Benn Steil's column in Dow Jones' Financial News, co-authored with Dinah Walker, analyzes Mitt Romney's budget math. Without questioning the candidate's assumptions on growth or available sources of revenue, they estimate a roughly $1 trillion annual budget gap.
Peter Orszag calls for a "combo deal" of upfront stimulus and long-term deficit reduction because it would be less risky, offer more growth, and be more likely to be enacted than a stimulus-only approach.
Peter Orszag works through various approaches U.S. policymakers could take to head off fiscal catastrophe as a storm of tax increases, spending cuts, and a debt ceiling standoff looms at the end of the year.
Congressman Paul Ryan, Chairman of the House Budget Committee, presented this document, "The Path to Prosperity: a Blueprint for American Renewal", on behalf of the House Budget Committee on March 20, 2012.
Authors: Peter Wallsten, Lori Montgomery, and Scott Wilson
President Obama used an economic "grand bargain" to wash his hands of Washington's dysfunction, presenting himself as a well-intentioned man unable to secure a fair deal with the Capitol's enduring partisanship--but the reality of the deal was a lot more complicated than press statements from either party reveal, write Peter Wallsten, Lori Montgomery, and Scott Wilson for the Washington Post.
The Congressional Budget Office (CBO) released its yearly Budget and Economic Outlook report on "'baseline' budget projections spanning the next 10 years.
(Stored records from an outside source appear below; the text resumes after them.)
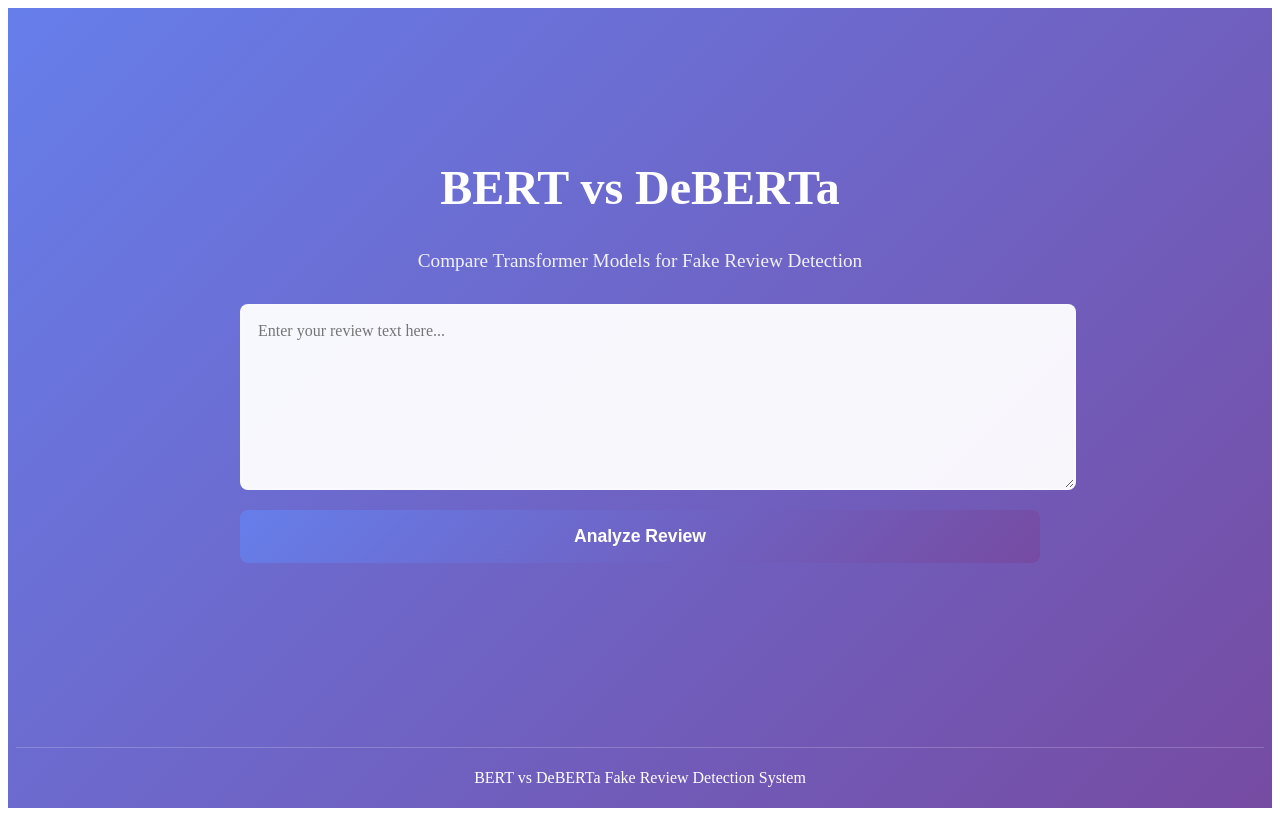
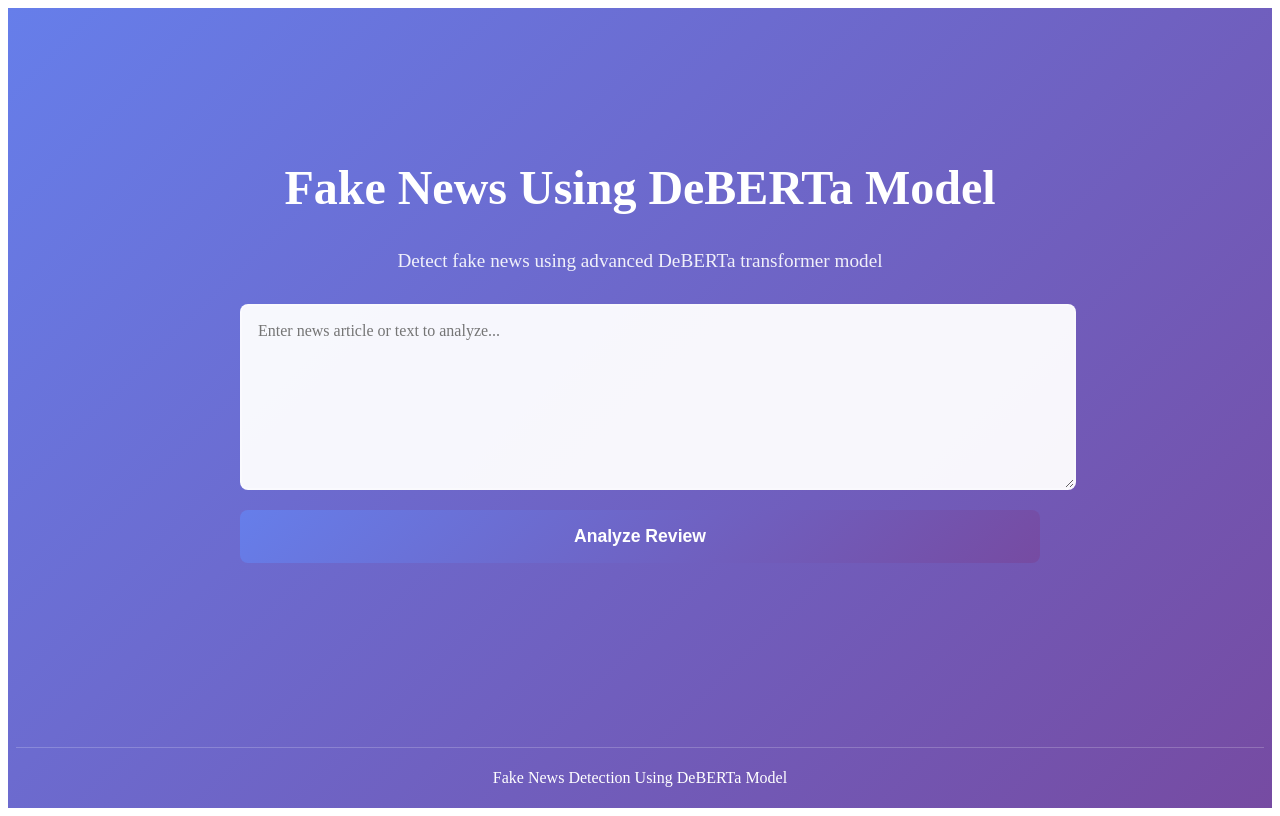
Before and after one commit to imperfect0007/fakefrontend, a Next.js app: page / in a window 1280 px wide. Built offline with nearby package versions, Linux system fonts and the light colour scheme.

Commit message:
Update index.js

```diff
--- a/pages/index.js
+++ b/pages/index.js
@@ -58,23 +58,23 @@ export default function Home() {
   return (
     <div className={styles.container}>
       <Head>
-        <title>BERT vs DeBERTa - Fake Review Detection</title>
-        <meta name="description" content="Compare BERT and DeBERTa models for fake review detection" />
+        <title>Fake News Using DeBERTa Model</title>
+        <meta name="description" content="Fake news detection using DeBERTa model" />
         <link rel="icon" href="/favicon.ico" />
       </Head>
 
       <main className={styles.main}>
         <h1 className={styles.title}>
-          BERT vs DeBERTa
+          Fake News Using DeBERTa Model
         </h1>
         <p className={styles.description}>
-          Compare Transformer Models for Fake Review Detection
+          Detect fake news using advanced DeBERTa transformer model
         </p>
 
         <div className={styles.inputSection}>
           <textarea
             className={styles.textarea}
-            placeholder="Enter your review text here..."
+            placeholder="Enter news article or text to analyze..."
             value={text}
             onChange={(e) => setText(e.target.value)}
             rows={6}
@@ -152,7 +152,7 @@ export default function Home() {
       </main>
 
       <footer className={styles.footer}>
-        <p>BERT vs DeBERTa Fake Review Detection System</p>
+        <p>Fake News Detection Using DeBERTa Model</p>
       </footer>
     </div>
   );
```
Those projections are not a forecast of future events; rather, they are intended to provide a benchmark against which potential policy changes can be measured." The report covers 2012-2022.
Peter Orszag outlines five basic principles for U.S. fiscal policy to follow: continue short-term economic support, enact automatic stabilizers, couple stimulus with delayed deficit reduction, raise additional revenue, and move forward on small-scale policy issues.
The Economist comments on Obama's recently released federal budget: as a fiscal document, it is optimistic though not unreasonable; as a political move, it is an early campaign promise towards reelection.
The Council on Foreign Relations' David Rockefeller Studies Program—CFR's "think tank"—is home to more than seventy full-time, adjunct, and visiting scholars and practitioners (called "fellows"). Their expertise covers the world's major regions as well as the critical issues shaping today's global agenda. Download the printable CFR Experts Guide.
Campbell evaluates the implications of the Boko Haram insurgency and recommends that the United States support Nigerian efforts to address the drivers of Boko Haram, such as poverty and corruption, and to foster stronger ties with Nigerian civil society.
Koblentz argues that the United States should work with other nuclear-armed states to manage threats to nuclear stability in the near term and establish processes for multilateral arms control efforts over the longer term.
The authors argue that it is essential to begin working now to expand and establish rules and norms governing armed drones, thereby creating standards of behavior that other countries will be more likely to follow.
Learn more about CFR’s mission and its work over the past year in the 2014 Annual Report. The Annual Report spotlights new initiatives, high-profile events, and authoritative scholarship from CFR experts, and includes a message from CFR President Richard N. Haass. Read and download »